* Philip Pullman (UK)
* Marilynne Robinson (USA)
* Philip Roth (USA)
* Su Tong (China)
* Anne Tyler (USA) 

The judging panel for the Man Booker International Prize 2011 consists of writer, academic and rare-book dealer Dr. Rick Gekoski (Chair), publisher, writer and critic Carmen Callil, and award-winning novelist Justin Cartwright.

More information here and here

Sunday, April 3, 2011

Calls for Submission

We wish to call for submissions for the sixth issue of the Sentinel Nigeria Magazine. We are accepting submissions in the genres of prose, poetry, drama and translations.

Send no more than six poems or a story under 5,000 words to together with a 100 word bio and a jpeg format profile photograph. We are also interested in receiving literature written in indigenous Nigerian languages {together with translations} as well as those written in French from francophone West Africa. African writers from elsewhere may also send in submissions for our Safariscope feature.

Submissions for the sixth issue will end at noon on April 14, 2011.

Send in the best copies of your best work to increase your chances of being accepted. Our emphasis is on quality writing, irrespective of reputation, paying no attention to quantity.

Further enquiries should be directed to

Gristlounge Calls for Submissions

GriotsLounge, the publishing arm of Yagazie Media, is on a hunt. We’re looking for young and talented writers to publish.
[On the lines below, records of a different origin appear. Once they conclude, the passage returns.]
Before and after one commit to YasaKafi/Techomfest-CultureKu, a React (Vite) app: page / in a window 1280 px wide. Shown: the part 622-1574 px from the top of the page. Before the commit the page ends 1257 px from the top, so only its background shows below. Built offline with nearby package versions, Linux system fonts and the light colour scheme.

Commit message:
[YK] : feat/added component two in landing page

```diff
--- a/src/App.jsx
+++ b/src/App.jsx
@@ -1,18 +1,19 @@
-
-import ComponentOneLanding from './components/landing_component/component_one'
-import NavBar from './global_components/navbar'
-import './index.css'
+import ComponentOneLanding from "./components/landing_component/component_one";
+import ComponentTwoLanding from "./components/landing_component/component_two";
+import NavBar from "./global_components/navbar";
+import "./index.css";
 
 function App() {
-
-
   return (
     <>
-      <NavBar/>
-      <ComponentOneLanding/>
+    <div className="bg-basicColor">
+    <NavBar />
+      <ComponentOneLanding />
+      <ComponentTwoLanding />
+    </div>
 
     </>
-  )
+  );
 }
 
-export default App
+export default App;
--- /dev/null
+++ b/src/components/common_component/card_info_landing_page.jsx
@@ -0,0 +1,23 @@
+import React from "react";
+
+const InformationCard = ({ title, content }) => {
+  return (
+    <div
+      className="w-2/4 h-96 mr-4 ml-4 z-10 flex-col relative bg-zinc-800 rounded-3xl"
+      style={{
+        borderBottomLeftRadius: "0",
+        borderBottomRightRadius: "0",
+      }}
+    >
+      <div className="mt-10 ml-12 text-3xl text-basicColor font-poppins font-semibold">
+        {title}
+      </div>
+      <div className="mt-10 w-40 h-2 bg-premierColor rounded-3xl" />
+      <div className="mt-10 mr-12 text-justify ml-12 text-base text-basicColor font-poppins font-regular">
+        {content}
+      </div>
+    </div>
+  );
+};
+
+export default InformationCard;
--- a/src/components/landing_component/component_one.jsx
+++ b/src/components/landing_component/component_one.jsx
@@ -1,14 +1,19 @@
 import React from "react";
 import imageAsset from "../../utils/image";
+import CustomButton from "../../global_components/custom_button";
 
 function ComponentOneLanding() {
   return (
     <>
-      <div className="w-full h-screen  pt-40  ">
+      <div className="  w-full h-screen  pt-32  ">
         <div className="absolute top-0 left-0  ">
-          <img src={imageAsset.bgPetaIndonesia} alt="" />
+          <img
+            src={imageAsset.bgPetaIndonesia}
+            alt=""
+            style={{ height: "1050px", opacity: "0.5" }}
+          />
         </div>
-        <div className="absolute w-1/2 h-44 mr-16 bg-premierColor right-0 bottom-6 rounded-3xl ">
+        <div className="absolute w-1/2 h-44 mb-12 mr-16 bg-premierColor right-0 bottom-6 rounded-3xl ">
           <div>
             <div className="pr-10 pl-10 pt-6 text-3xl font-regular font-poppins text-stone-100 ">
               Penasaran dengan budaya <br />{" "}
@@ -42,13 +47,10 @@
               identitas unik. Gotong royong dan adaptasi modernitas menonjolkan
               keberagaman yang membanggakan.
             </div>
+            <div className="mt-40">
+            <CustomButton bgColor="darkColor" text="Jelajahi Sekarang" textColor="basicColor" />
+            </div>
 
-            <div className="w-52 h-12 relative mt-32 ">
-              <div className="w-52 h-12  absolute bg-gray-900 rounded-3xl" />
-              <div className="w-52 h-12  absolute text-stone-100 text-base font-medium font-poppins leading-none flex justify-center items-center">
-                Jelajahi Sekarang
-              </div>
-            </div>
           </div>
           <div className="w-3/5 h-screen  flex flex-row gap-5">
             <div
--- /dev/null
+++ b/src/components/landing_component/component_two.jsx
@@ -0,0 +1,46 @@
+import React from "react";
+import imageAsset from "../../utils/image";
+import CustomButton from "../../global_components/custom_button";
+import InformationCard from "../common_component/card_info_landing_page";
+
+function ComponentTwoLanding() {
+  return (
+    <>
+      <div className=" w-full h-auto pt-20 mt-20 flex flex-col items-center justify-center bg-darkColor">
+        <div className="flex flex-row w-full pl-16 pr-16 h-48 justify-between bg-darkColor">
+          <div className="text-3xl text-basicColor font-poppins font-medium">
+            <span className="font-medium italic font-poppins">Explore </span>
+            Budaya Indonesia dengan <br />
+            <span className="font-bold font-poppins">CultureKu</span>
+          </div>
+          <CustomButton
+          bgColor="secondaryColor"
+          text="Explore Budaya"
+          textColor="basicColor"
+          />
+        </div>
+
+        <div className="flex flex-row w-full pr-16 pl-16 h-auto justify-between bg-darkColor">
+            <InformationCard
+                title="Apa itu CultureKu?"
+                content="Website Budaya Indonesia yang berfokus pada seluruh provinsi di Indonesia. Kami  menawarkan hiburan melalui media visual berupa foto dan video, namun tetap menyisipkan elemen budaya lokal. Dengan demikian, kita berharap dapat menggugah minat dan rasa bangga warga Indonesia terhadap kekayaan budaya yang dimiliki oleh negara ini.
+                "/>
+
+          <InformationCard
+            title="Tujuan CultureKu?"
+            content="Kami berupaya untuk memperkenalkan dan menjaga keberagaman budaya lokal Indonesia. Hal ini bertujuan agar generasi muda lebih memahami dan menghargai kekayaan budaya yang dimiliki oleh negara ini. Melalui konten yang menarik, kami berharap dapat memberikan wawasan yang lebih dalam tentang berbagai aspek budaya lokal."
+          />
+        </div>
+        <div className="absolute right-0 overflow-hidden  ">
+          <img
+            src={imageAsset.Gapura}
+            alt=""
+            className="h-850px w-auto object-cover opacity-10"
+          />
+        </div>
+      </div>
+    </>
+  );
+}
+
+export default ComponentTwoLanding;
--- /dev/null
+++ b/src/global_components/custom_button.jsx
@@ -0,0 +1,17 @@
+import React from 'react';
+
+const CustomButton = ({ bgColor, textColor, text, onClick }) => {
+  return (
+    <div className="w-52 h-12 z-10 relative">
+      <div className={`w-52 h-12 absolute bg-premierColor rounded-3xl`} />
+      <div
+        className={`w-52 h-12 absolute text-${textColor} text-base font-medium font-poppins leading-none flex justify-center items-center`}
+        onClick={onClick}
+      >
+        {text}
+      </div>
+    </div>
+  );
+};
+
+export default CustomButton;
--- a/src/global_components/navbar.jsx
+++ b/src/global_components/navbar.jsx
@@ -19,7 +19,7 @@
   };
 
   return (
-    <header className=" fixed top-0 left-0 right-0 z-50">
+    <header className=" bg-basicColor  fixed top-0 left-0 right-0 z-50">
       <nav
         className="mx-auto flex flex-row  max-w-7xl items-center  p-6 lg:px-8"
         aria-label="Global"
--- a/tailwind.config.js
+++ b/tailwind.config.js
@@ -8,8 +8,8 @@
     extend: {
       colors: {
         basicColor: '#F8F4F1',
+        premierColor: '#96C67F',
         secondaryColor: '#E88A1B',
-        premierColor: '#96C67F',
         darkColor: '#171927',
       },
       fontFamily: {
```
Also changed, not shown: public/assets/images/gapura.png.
Only young and talented!

In a bid to achieve our dream of publishing the best from the ordinary, we have decided to promote our West African unpublished authors. Our dream is to promote lovable writings, so that publishing houses will call for them. So, from today till life stops, we shall be on the hunt for the raw and young.

Will you be one?

More info here